Linux doesn’t have such issues, however, unless there is a very good reason to use Legacy BIOS and systems that don’t support UEFI, one should always opt for the latter. There are various security and quality-of-life reasons as to why one should use UEFI.
There might be a BIOS update for your motherboard which can help you solve any OS booting issues.
A UEFI screen of an ASRock Taichi, showing the disabled Secure Boot, often a thorn in the side of modern operating systems.
BIOS CSM vs UEFI – Compatibility or Modern Hardware?
Unless there is a need to install Windows Vista and previous iterations of Windows such as Windows XP, one should always opt for UEFI.
BIOS CSM stands for BIOS Compatibility Support Module, which is the aforementioned feature where you can emulate a BIOS environment within a UEFI compatible system. This option is turned off by default, the firmware assuming one would install a UEFI compatible OS.
UEFI allows you to install multiple operating systems on a single drive, which can be a hassle, but is worth it to some users. UEFI also has better management in almost every single way. The only problem that people run into is Secure Boot, a finicky option that can be turned off.
UEFI updates are important and should be considered whenever possible and when it doesn’t pose a risk of destabilizing a system which requires constant uptime.
A UEFI boot order page, showing various operating systems. Note the UEFI OSs and that a flash drive can also be booted in either UEFI or Legacy BIOS mode.
UEFI Is Ahead But BIOS Has Its Uses
Even though most people have modern computers which support UEFI and can host modern operating systems, Legacy BIOS support is still present within every system that supports UEFI.
Legacy BIOS can have its uses, from fast and simple booting to still having control over parts of the motherboard such as the chipset, overclocking and boot order.
UEFI, on the other hand, has an intuitive GUI with support for other peripherals such as a mouse, networking support and the option to directly troubleshoot the computer. Booting an operating system in a live, non-installed environment is a bonus for everyone who wants to test a system before committing to one.

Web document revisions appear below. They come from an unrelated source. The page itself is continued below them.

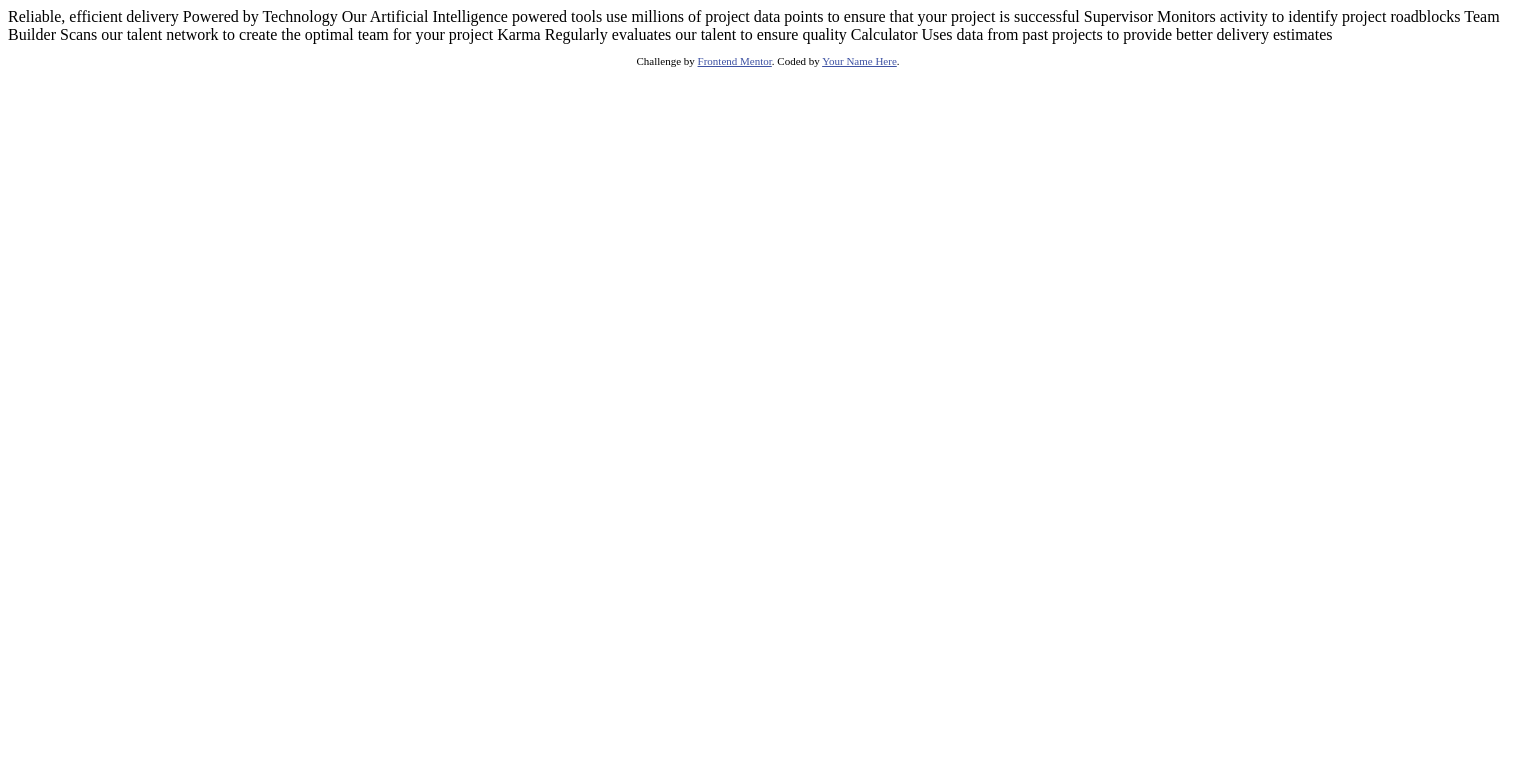
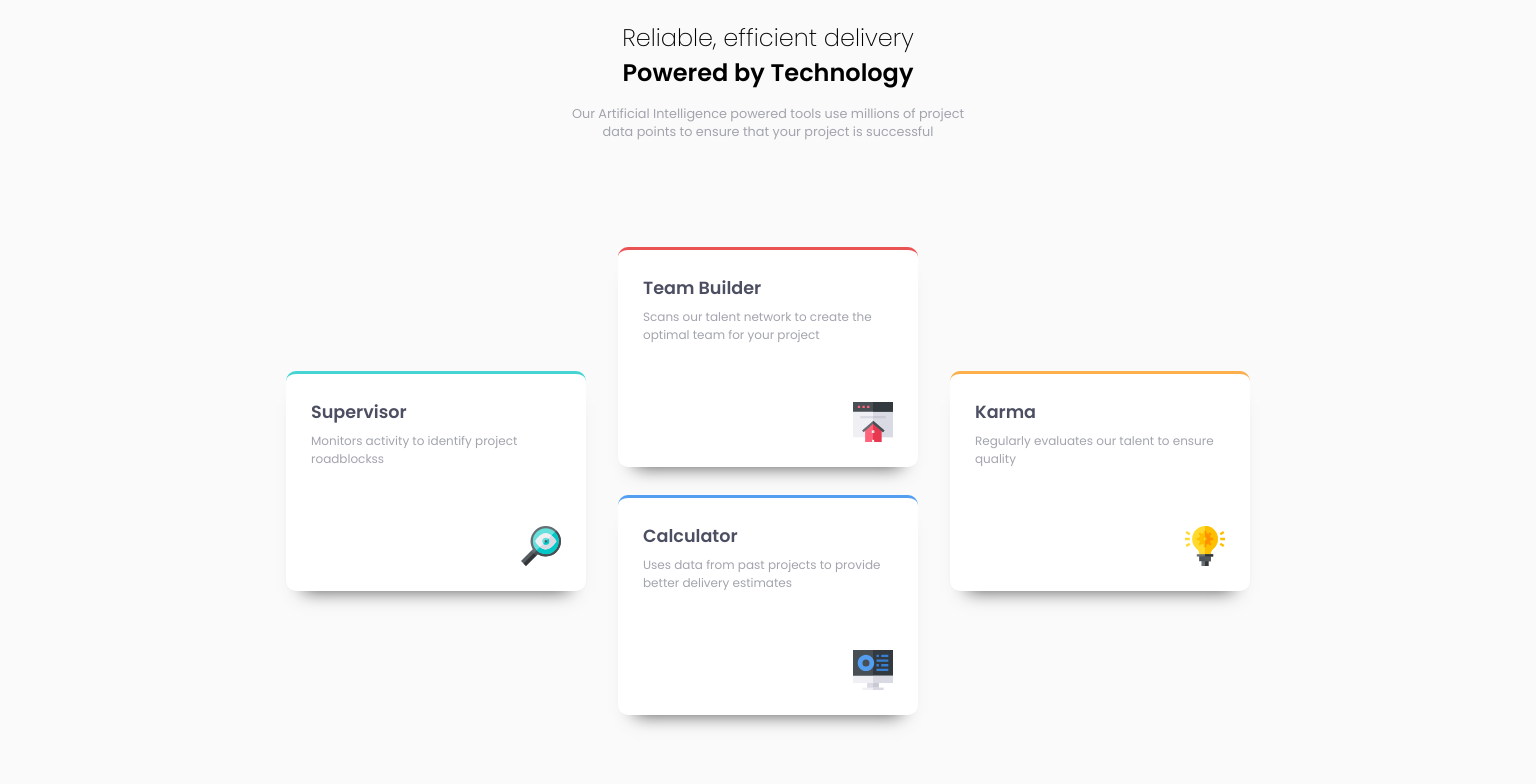
Before and after one commit to Gonzalop0210/FrontendMentor-doce-solucion, a plain HTML site: page index.html in a window 1536 px wide. Drawn offline with Linux system fonts and the light colour scheme.

Commit message:
Solucion 12 terminado

```diff
--- a/index.html
+++ b/index.html
@@ -1,45 +1,45 @@
 <!DOCTYPE html>
 <html lang="en">
 <head>
-  <meta charset="UTF-8">
-  <meta name="viewport" content="width=device-width, initial-scale=1.0"> <!-- displays site properly based on user's device -->
-
-  <link rel="icon" type="image/png" sizes="32x32" href="./images/favicon-32x32.png">
-
-  <title>Frontend Mentor | Four card feature section</title>
-
-  <!-- Feel free to remove these styles or customise in your own stylesheet 👍 -->
-  <style>
-    .attribution { font-size: 11px; text-align: center; }
-    .attribution a { color: hsl(228, 45%, 44%); }
-  </style>
+    <meta charset="UTF-8">
+    <meta http-equiv="X-UA-Compatible" content="IE=edge">
+    <meta name="viewport" content="width=device-width, initial-scale=1.0">
+    <title>Powered by Technology</title>
+    <link rel="shortcut icon" href="images/favicon-32x32.png" type="image/x-icon">
+    <link rel="preconnect" href="https://fonts.googleapis.com">
+    <link rel="preconnect" href="https://fonts.gstatic.com" crossorigin>
+    <link href="https://fonts.googleapis.com/css2?family=Poppins:wght@200;400;600&display=swap" rel="stylesheet">
+    <link rel="stylesheet" href="style-mobile.css">
+    <link rel="stylesheet" href="style-desktop.css">
 </head>
 <body>
-
-  Reliable, efficient delivery
-  Powered by Technology
-
-  Our Artificial Intelligence powered tools use millions of project data points
-  to ensure that your project is successful
-
-  Supervisor
-  Monitors activity to identify project roadblocks
-
-  Team Builder
-  Scans our talent network to create the optimal team for your project
-
-  Karma
-  Regularly evaluates our talent to ensure quality
-
-  Calculator
-  Uses data from past projects to provide better delivery estimates
-
-
-  <footer>
-    <p class="attribution">
-      Challenge by <a href="https://www.frontendmentor.io?ref=challenge" target="_blank">Frontend Mentor</a>.
-      Coded by <a href="#">Your Name Here</a>.
-    </p>
-  </footer>
+    <main class="container__main">
+        <section class="container__title__paragraph">
+            <h1 class="title"><span class="ligther">Reliable, efficient delivery</span> Powered by Technology</h1>
+            <p class="paragraph">Our Artificial Intelligence powered tools use millions of project data points to ensure that your project is successful</p>
+        </section>
+        <section class="container__cards">
+            <div class="cards card__1">
+                <h2 class="title__card">Supervisor</h2>
+                <p class="paragraph__card">Monitors activity to identify project roadblockss</p>
+                <img src="images/icon-supervisor.svg" alt="Icono Supervisor" class="icon__card">
+            </div>
+            <div class="cards card__2">
+                <h2 class="title__card">Team Builder</h2>
+                <p class="paragraph__card">Scans our talent network to create the optimal team for your project</p>
+                <img src="images/icon-team-builder.svg" alt="Icono Team Builder" class="icon__card">
+            </div>
+            <div class="cards card__3">
+                <h2 class="title__card">Karma</h2>
+                <p class="paragraph__card">Regularly evaluates our talent to ensure quality</p>
+                <img src="images/icon-karma.svg" alt="Icono Karma" class="icon__card">
+            </div>
+            <div class="cards card__4">
+                <h2 class="title__card">Calculator</h2>
+                <p class="paragraph__card">Uses data from past projects to provide better delivery estimates</p>
+                <img src="images/icon-calculator.svg" alt="icono Calculator" class="icon__card">
+            </div>
+        </section>
+    </main>
 </body>
 </html>
--- /dev/null
+++ b/style-desktop.css
@@ -0,0 +1,58 @@
+@media only screen and (min-width: 1440px) {
+    body  {
+        height: 100vh;
+        width: 100vw;
+    }
+
+    .container__main {
+        min-width: 67%;
+        max-width: 67%;
+        margin: 0;
+    }
+
+    .container__title__paragraph {
+        width: 400px;
+        margin: auto;
+    }
+
+    .paragraph {
+        font-size: .8rem;
+    }
+
+    .container__cards {
+        position: relative;
+        max-width: 964px;
+        height: 600px;
+        margin: auto;
+    }
+
+    .cards {
+        position: absolute;
+        max-width: 300px;
+        min-height: 220px;
+        margin: 0;
+    }
+
+    .card__1 {
+        top: 50%;
+        transform: translateY(-50%);
+    }
+
+    .card__2 {
+        top: 11%;
+        left: 50%;
+        transform: translatex(-50%);
+    }
+
+    .card__3 {
+        right: 0;
+        top: 50%;
+        transform: translateY(-50%);
+    }
+
+    .card__4 {
+        bottom: 11%;
+        left: 50%;
+        transform: translatex(-50%);
+    }
+}
--- /dev/null
+++ b/style-mobile.css
@@ -0,0 +1,81 @@
+* {
+    margin: 0;
+    padding: 0;
+    box-sizing: border-box;
+}
+
+body {
+    display: flex;
+    justify-content: center;
+    align-items: center;
+    background-color: hsl(0, 0%, 98%);
+}
+
+.container__main {
+    margin: 40px;
+    min-width: 300px;
+    font-family: 'Poppins';
+}
+
+.container__title__paragraph {
+    text-align: center;
+}
+
+.ligther {
+    font-weight: 200;
+}
+
+.title {
+    font-weight: 600;
+}
+
+.paragraph {
+    font-size: .9rem;
+    margin: 15px 0 40px 0;
+    color: hsl(229, 6%, 66%);
+}
+
+.cards {
+    background-color: #FFF;
+    position: relative;
+    padding: 25px;
+    height: 175px;
+    margin: 25px auto;
+    width: 85%;
+    border-radius: 10px;
+    box-shadow: 0px 16px 18px -17px rgba(0,0,0,0.75);
+}
+
+.title__card {
+    color: hsl(234, 12%, 34%);
+    font-size: 1.1rem;
+}
+
+.paragraph__card {
+    color: hsl(229, 6%, 66%);
+    font-size: .75rem;
+    margin-top: 7px;
+}
+
+.icon__card {
+    width: 40px;
+    position: absolute;
+    right: 25px;
+    bottom: 25px;
+}
+
+.card__1 {
+    border-top: 3px solid hsl(180, 62%, 55%);
+}
+
+.card__2 {
+    border-top: 3px solid hsl(0, 78%, 62%);
+}
+
+.card__3 {
+    border-top: 3px solid hsl(34, 97%, 64%);
+}
+
+.card__4 {
+    border-top: 3px solid hsl(212, 86%, 64%);
+}
```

For most users and use cases, UEFI should be the preferred way to boot an operating system. There are fringe use cases where Legacy BIOS can be used, but those are few and most who need it are already in the know.